    This is embarrassing. I posted a review in good conscience generally praising the efficasy of the Drill Doctor 750 but panning its performance on smaller drills. I called the Drill Doctor people and was quickly connected with Denice their tech person. She walked me through several scenario none of which corrected the problem of unpredictably poor centering of small drills in their drill chuck/cam unit.

    Afterwards I carefully checked the assembly of the chuck until I discovered it was incorrectly assembled - twice. Once from the factory and once by me. There are shallow guides molded into the chuck barrel that the jaws have to engage in order to correctly align with the axis. This is tricky because the jaws are merely hardened sheet metal that dangle from a hairpin spring. The insertion of the jaws simultaneously in their guide slots has to be verified as it's assembled. A judicious nudge with a scribe helps the process. Once properly engaged the jaws stay put and accurately center.

    I appoligize to Professional Tool Manufacturing, makers of the Drill Doctor for incorrectly re-assembling their chuck and writing a review declaring a defiency that was not true. I also metaphorically kick their butts for not assembling their chuck correctly in the first place.

    So to amend my earilier review:

    Ensure the Drill Doctor chuck/cam units are correctly assembled so the jaws engage the slots in the thrust collar as well as the slots in the barrel. Mine were not and when I disassembled it for inspection and diagnosis I incorectly reassembled it in the same way it came from the factory. Without correct assembly it will not sharpen smaller drills so the point is correctly centered.

    The spring jaws inside the alignment port sometimes hang up. Be sure to wiggle the drill while it's a bit loose in the chuck so the spring jaws in the alignment port index the drill in time with the cam in the chuck. Only then do you snug up the chuck.

    Closely examine the clearance angle on smaller drills. I discovered on my unit the smaller the drills got the closer the as-ground clearance got to zero. While they cut they were slow to feed. I set the alignment adjustment lever to "+" to gain a bit more clearance and the drills cut better. This lever needs some intermediate positions.

    Follow these steps not mentioned in the manual and you'll sharpen drills down to the 3/32" minimum so the points are accurately centered.

    Sorry for my screw-up. I fully endorse the Drill Doctor as a drill sharpening asset for the home shop.

  • #2
    Thanks Forest,

    I've often thought about buying one of those, but I've always sharpened mine by eye. An endorsement from you means quite a lot to me. I'll put one on my list of must-haves. After that maybe an end mill sharpening fixture.



    • #3
      Forrest, you might consider adding this to your original posting so future searchers will find all of your applicable information in one place.
      Location: North Central Texas

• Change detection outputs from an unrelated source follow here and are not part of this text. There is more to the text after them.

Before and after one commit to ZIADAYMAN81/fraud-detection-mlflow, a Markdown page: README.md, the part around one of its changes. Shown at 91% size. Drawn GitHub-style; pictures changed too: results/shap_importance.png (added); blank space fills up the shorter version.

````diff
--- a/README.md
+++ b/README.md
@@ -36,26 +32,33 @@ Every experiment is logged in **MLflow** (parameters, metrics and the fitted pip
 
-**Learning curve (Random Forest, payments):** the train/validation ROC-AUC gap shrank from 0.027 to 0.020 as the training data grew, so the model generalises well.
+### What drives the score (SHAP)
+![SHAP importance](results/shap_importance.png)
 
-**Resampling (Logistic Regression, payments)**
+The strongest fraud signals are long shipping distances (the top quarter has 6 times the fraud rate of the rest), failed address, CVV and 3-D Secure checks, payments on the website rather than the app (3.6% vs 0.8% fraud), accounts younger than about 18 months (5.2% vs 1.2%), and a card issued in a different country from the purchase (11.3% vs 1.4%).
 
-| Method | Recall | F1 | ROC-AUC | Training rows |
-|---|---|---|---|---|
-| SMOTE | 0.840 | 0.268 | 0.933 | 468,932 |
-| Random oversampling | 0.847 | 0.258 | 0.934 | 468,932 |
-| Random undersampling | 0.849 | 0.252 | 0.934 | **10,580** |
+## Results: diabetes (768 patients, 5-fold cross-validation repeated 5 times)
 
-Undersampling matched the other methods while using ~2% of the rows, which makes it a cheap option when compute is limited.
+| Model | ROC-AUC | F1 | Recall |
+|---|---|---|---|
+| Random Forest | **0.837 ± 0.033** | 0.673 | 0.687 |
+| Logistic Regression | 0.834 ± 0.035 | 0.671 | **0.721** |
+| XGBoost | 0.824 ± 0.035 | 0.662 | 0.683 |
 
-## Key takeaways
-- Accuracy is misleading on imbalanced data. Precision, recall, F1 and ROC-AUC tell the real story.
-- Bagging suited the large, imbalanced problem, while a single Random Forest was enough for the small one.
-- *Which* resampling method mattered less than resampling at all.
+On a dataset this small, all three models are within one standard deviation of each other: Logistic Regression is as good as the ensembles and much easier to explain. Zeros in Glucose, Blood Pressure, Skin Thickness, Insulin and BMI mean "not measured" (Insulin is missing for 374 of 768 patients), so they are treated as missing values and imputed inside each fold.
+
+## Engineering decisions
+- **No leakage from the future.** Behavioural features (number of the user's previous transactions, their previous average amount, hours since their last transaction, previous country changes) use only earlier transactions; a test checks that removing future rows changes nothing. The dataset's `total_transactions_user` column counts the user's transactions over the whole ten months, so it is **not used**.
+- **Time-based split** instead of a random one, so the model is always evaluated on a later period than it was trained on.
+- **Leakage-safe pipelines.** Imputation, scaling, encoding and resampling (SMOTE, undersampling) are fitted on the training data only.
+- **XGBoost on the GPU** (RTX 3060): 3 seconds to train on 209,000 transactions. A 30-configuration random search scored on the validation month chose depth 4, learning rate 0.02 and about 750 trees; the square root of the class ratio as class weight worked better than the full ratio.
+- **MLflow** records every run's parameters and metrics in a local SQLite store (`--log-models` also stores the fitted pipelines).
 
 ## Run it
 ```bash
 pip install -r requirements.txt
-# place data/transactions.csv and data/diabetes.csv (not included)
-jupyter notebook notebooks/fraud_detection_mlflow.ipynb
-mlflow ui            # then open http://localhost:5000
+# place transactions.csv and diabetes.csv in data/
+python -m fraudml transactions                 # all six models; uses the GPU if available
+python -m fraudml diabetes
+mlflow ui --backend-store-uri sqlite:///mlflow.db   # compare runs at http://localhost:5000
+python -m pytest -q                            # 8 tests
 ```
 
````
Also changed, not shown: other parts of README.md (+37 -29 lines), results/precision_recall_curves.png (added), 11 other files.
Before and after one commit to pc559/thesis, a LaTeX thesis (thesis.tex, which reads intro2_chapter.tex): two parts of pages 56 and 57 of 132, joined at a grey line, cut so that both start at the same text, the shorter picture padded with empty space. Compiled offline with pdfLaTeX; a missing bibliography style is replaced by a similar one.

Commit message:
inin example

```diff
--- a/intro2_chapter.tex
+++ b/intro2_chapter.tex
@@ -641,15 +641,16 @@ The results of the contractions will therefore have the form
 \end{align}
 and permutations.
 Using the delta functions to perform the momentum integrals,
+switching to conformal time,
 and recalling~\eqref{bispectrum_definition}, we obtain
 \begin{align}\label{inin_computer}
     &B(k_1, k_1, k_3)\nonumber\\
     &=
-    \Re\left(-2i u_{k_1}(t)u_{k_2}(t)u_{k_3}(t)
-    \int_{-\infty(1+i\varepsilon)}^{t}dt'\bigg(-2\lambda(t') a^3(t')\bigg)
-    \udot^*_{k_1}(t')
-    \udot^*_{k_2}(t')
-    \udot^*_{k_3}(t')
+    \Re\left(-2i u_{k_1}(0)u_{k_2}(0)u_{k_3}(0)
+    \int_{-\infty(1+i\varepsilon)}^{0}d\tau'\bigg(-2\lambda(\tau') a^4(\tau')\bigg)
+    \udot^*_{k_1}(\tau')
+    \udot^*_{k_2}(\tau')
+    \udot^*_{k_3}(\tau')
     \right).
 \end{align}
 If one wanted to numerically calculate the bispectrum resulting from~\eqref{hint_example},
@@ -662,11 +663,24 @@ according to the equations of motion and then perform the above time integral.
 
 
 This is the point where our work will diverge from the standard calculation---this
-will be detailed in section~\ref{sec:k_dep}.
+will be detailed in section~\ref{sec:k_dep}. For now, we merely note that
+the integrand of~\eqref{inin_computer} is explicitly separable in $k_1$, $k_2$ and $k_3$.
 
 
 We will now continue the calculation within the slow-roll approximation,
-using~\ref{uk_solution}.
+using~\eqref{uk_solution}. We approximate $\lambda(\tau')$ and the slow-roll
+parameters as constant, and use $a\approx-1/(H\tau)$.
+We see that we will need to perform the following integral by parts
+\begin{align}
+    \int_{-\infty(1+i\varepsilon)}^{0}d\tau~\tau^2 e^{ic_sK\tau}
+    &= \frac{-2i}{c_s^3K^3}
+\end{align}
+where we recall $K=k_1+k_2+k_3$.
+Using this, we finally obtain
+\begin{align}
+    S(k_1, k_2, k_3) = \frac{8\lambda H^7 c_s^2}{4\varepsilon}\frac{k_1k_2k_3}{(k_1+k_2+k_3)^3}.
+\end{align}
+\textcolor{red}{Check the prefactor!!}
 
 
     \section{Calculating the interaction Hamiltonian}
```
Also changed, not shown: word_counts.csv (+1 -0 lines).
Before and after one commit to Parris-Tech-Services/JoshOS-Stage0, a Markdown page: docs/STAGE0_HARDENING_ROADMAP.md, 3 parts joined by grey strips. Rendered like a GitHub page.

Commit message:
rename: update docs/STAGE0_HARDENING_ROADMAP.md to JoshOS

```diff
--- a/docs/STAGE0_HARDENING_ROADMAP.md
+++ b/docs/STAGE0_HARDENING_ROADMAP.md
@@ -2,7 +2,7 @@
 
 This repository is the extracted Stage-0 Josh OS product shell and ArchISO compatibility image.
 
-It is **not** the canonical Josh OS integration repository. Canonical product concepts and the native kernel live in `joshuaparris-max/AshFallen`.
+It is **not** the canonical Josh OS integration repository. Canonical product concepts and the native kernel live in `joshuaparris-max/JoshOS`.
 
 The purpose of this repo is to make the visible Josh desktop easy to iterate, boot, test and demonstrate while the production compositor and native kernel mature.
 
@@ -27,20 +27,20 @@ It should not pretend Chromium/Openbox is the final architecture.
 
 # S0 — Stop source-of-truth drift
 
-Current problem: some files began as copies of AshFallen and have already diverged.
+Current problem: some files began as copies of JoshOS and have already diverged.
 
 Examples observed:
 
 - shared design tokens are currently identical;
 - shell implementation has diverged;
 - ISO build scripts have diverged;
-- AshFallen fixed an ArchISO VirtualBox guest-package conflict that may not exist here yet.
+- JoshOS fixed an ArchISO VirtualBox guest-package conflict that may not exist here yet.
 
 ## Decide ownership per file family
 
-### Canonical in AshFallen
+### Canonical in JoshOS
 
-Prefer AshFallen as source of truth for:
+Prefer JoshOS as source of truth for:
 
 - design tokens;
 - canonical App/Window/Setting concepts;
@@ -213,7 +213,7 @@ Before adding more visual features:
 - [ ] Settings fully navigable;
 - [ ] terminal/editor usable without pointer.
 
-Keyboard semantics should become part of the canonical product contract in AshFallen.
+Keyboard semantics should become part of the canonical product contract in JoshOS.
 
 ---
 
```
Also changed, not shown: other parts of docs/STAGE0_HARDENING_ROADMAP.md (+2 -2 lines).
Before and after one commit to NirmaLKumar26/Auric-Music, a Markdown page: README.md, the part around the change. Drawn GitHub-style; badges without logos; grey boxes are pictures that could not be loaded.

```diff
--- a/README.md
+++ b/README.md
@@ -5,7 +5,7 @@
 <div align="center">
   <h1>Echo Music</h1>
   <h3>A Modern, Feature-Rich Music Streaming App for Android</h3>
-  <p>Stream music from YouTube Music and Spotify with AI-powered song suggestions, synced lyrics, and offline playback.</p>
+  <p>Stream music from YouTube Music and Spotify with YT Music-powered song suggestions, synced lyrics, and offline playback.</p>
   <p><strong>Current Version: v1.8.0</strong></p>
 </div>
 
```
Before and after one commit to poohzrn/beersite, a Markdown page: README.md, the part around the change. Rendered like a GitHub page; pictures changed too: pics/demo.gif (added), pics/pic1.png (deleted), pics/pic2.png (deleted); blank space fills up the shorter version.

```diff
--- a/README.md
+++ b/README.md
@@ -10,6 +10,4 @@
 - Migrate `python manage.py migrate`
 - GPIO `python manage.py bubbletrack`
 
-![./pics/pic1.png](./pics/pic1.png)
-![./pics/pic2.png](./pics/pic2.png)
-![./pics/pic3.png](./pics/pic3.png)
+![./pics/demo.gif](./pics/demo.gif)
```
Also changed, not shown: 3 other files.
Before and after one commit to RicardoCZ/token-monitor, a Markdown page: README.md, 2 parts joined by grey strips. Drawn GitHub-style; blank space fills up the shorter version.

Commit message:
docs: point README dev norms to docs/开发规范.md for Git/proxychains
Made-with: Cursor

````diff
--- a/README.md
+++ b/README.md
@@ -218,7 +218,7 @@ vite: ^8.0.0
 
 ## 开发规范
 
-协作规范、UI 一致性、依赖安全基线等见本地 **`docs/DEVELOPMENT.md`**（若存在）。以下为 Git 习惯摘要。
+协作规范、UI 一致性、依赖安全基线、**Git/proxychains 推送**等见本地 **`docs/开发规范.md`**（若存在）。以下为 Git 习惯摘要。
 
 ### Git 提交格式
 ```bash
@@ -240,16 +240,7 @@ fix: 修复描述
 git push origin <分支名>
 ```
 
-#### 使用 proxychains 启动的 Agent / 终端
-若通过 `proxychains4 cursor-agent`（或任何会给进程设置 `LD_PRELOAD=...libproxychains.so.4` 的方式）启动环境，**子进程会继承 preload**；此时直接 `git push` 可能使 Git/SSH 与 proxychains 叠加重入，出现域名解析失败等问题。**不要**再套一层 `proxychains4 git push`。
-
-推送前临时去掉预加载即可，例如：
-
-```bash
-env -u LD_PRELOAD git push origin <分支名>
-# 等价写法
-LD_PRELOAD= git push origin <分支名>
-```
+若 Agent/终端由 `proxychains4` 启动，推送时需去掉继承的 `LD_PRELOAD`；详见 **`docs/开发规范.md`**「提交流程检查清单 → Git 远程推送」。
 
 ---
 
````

      • #4
        Been there done that.

        It surely helps, but after a few dozen drills it is back to problems, I found out. I wouldn't rush to apologize too fast!
        CNC machines only go through the motions.

        Ideas expressed may be mine, or from anyone else in the universe.
        Not responsible for clerical errors. Or those made by lay people either.
        Number formats and units may be chosen at random depending on what day it is.
        I reserve the right to use a number system with any integer base without prior notice.
        Generalizations are understood to be "often" true, but not true in every case.


        • #5
          After the review I decided to break out my DD 750 again and give-er a test. I had not used it in three years cause I was not impressed with it's (my) ability to grind small bits.

          So I went at it again on a garbage HF black oxide bit. It was a new bit (should have taken a picture) and looked like they just drug it across a stone at whatever angle and said "it's shap". Well it wasn't so I reground it with the DD.

          It didnt take more than a minute. The bit is a 3/32". The shape is uniform front to back, the surface could be smoother. I kinda see lines which can be felt with my finger nail. A finer stone, (diamond is stone isn't it?) maybe.

          But overall it's heads and flutes above the original. Does it cut? Dunno yet, I wanted to attempt a picture with my cheapy camera first. JRouche